=== Supplied material ===
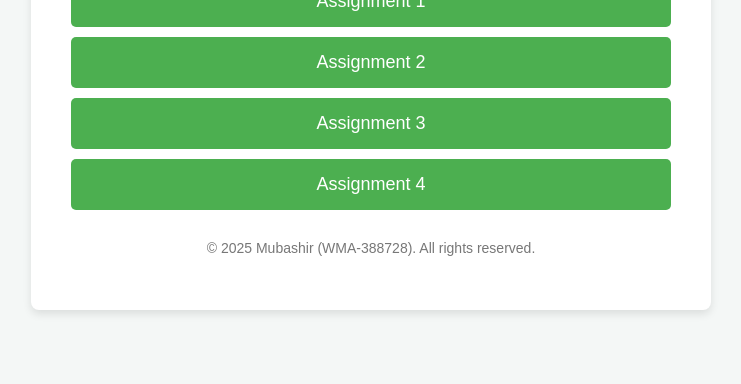
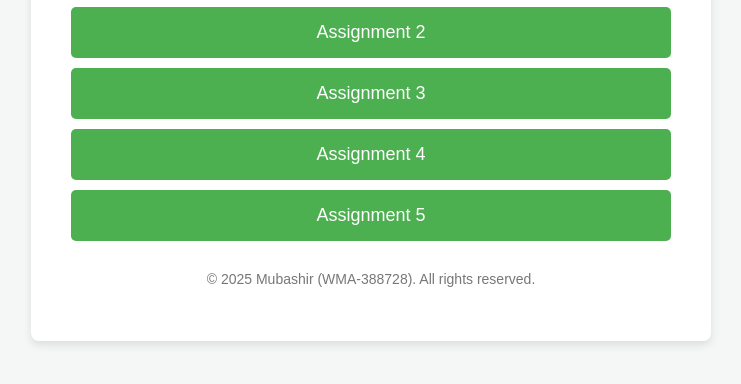
Before and after one commit to Mubashir2022skipq/CSS-Tasks-Collection, a plain HTML site: page index.html in a window 1280 px wide. Shown: the part 320-704 px from the top of the page, without its empty margins (269-1010 px from the left). Drawn offline with Linux system fonts and the light colour scheme.

Commit message:
Add the button of Assignment no-5 in index file

```diff
--- a/index.html
+++ b/index.html
@@ -62,6 +62,7 @@
         <a href="./Assignment no-2 (CSS-Cards)/index.html" class="assignment-link" target="_blank">Assignment 2</a>
         <a href="./Assignment no-3 (navbar inlineblock)/index.html" class="assignment-link" target="_blank">Assignment 3</a>
         <a href="./Assignment no-4 (Table)/index.html" class="assignment-link" target="_blank">Assignment 4</a>
+        <a href="./Assignment no-5 (olx navbar and card)/index.html" class="assignment-link" target="_blank">Assignment 5</a>
 
 
         <!-- Add more links as needed -->
```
===
§ Your objective:
Filter the records above for lines containing the word "Assignment", and copy those lines.

§ Output of the exercise:
Add the button of Assignment no-5 in index file
         <a href="./Assignment no-2 (CSS-Cards)/index.html" class="assignment-link" target="_blank">Assignment 2</a>
         <a href="./Assignment no-3 (navbar inlineblock)/index.html" class="assignment-link" target="_blank">Assignment 3</a>
         <a href="./Assignment no-4 (Table)/index.html" class="assignment-link" target="_blank">Assignment 4</a>
+        <a href="./Assignment no-5 (olx navbar and card)/index.html" class="assignment-link" target="_blank">Assignment 5</a>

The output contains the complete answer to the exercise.